It was Christmas eve spent at Chek Jawa. And i was there helping Kok Sheng with his Chek Jawa project.
Quote from his project blog:
This project aims to study the mass mortality and recruitment of macrofauna for example like carpet anemones. This project is not just for my UROPS assignment in National University of Singapore, but also for the long run monitoring and understanding of Singapore's favourite shore, Chek Jawa in Pulau Ubin.
It was a starry Christmas eve, so i'll feature more echinoderms in this posting.
If you are still wondering what am i referring to. See first 'discovery' (picture below)Discovery Note:
1. Sea stars belong to the class Asteroidea.
2. The sea star above is probably a cake sea star , Anthenea aspera.
3. Distinguishing features for this species are the large bivalved pedicellariae (pincer-like structures) on the oral surface (under side where you find its mouth), with smaller versions found on the marginal plates and tiny scattered pedicellariae on the upper or aboral surface.

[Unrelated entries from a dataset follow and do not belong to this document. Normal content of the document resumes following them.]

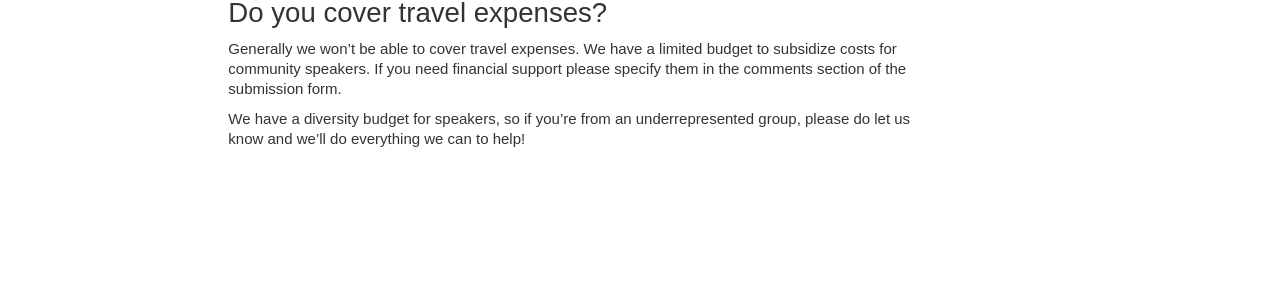
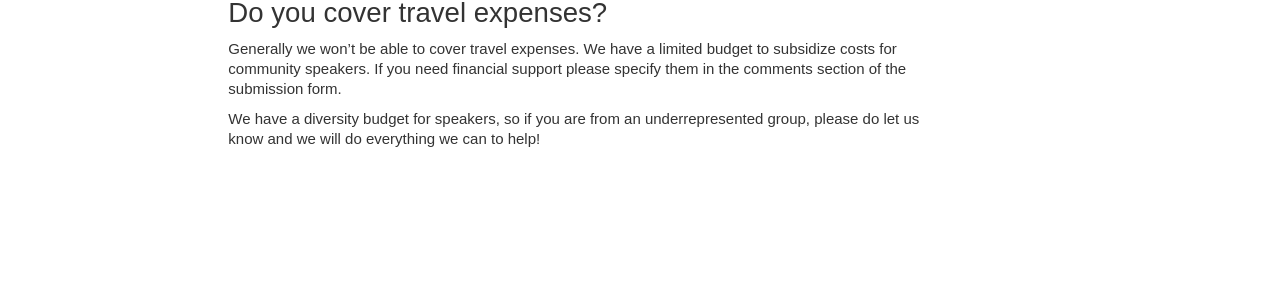
Before and after one commit to DevFestVienna/devfest-at-site, a Jekyll site: the page built from call.md, in a window 1280 px wide and 900 px high, scrolled down 981 px. Shown: the part 292-595 px from the top of the window. Built offline with Jekyll 4.4.1, drawn with Linux system fonts in a browser that asks for light colours; nearby versions of some CDN libraries; comment, search, counter and statistics services are not loaded.

Commit message:
Small textual changes

```diff
--- a/call.md
+++ b/call.md
@@ -57,6 +57,6 @@
 We have a limited budget to subsidize costs for community speakers.
 If you need financial support please specify them in the comments section of the submission form.
 
-We have a diversity budget for speakers, so if you're from an underrepresented group, please do let us know and we'll do everything we can to help!
+We have a diversity budget for speakers, so if you are from an underrepresented group, please do let us know and we will do everything we can to help!
 
 <img class="img-responsive feature-image" src="{{ site.baseurl }}/img/posts/call.jpg" style="display:none">
```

4. The upper surface of the disc is convex while the oral side is flat.
5. The arms are triangular, slightly upturned at the tips and boarded by prominent marginal plates.
Second 'discovery' was something that got Kok Sheng very excited, as although he heard that the common sea stars, Archaster typicus, have returned to Chek Jawa, this was the first time he saw them with his own eyes (picture below).
1. Their arms are flat topped with angular edges, and sides that are parallel at the base, tapering to a point distally.
2. They have a pattern of transverse, sometimes indistinct, dark bands on their arms.
Third 'discovery' were spiny sand stars, Astropecten indicus (picture below).
1. They are able to ingest their prey whole, this is distinct as most other sea stars extrude their stomach out through the mouth to digest their prey extra-orally.
2. A dark line is often visible extending along the mid-line of the upper surface of each arm.
3. They bear prominent spines that give the arms a comb-like appearance, thus the other common name of comb sea star.
Besides being a place with rich flora and fauna life, Chek Jawa also offers everyone a great nature scenery which we urban dwellers may not stop to take in its beauty, the sunset (picture below).
Although i was quite tired as i had to move all around (i was Kok Sheng's lovely assistant of the day..haha), it was a fun day. Thanks everyone and of course the wonderful weather!
Read more about the latest updates of the project here.
David J. W. Lane & Dider Vandenspiegel. A Guide to Sea Stars and other Echinoderms. Singapore Science Center, 2003.